Every line of the data that includes "article" should be copied out.

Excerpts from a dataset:

------------------------------------------------------------

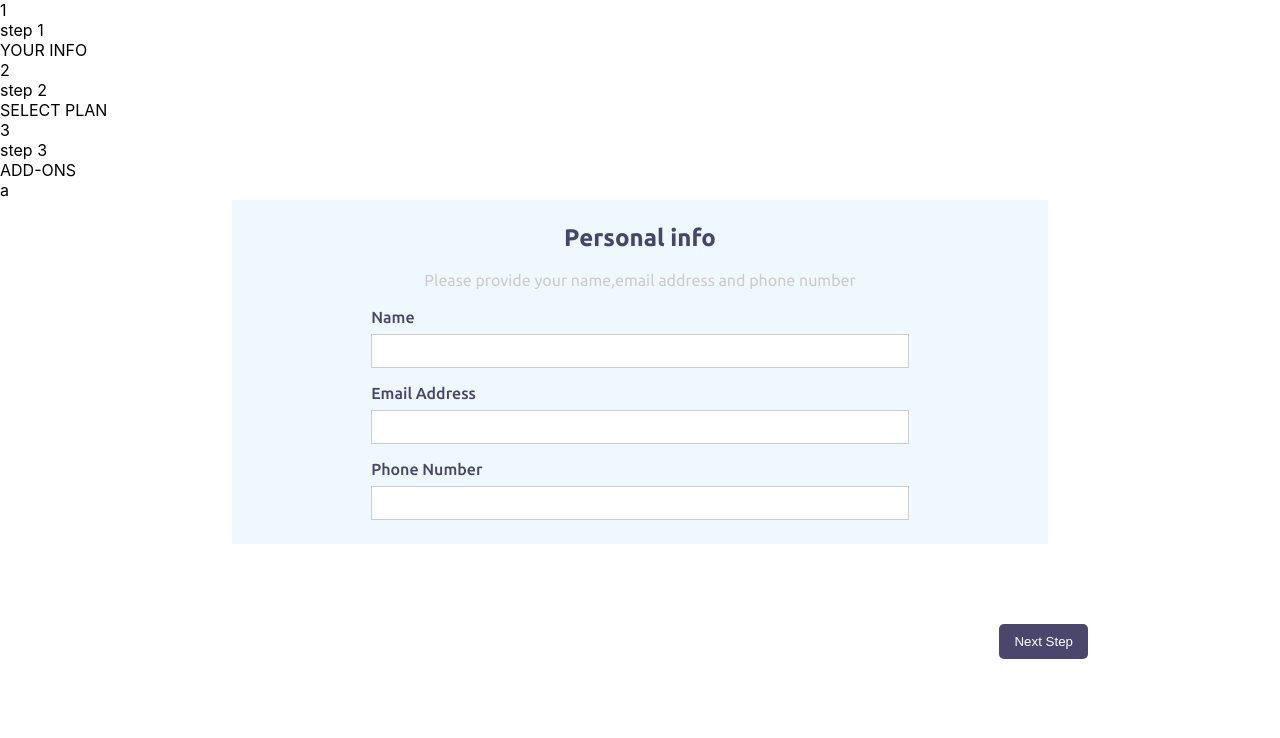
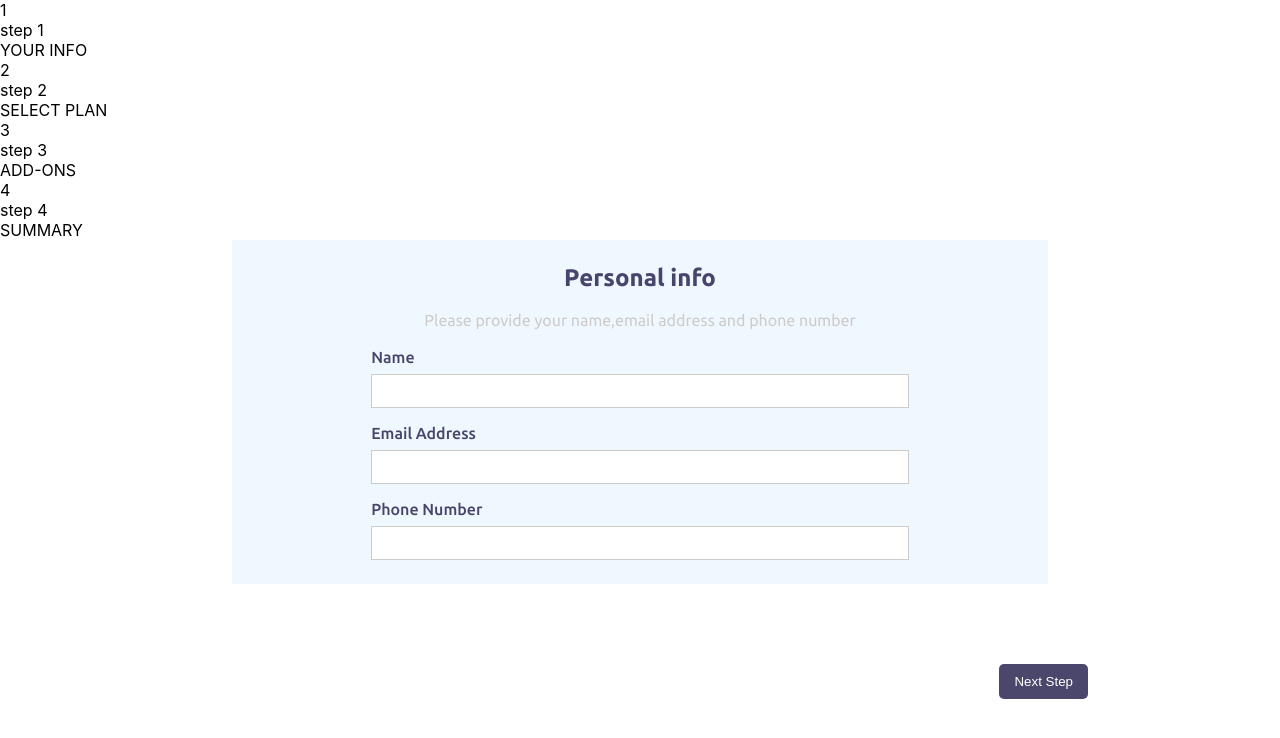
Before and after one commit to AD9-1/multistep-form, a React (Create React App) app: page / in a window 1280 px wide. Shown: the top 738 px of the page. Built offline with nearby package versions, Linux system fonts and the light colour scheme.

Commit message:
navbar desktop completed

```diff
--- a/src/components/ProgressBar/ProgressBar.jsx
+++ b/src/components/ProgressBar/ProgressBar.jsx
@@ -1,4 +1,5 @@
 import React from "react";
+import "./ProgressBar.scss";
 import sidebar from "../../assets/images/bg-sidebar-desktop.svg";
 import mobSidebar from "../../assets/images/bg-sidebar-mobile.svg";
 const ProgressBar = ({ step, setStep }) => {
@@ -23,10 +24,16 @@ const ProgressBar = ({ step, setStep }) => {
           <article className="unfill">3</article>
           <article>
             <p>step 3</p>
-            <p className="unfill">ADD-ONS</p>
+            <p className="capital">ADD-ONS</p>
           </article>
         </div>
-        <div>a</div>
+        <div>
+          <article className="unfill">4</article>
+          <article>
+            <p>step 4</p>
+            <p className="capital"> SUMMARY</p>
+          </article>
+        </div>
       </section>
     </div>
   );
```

------------------------------------------------------------

» Result of the exercise:
           <article className="unfill">3</article>
           <article>
           </article>
+          <article className="unfill">4</article>
+          <article>
+          </article>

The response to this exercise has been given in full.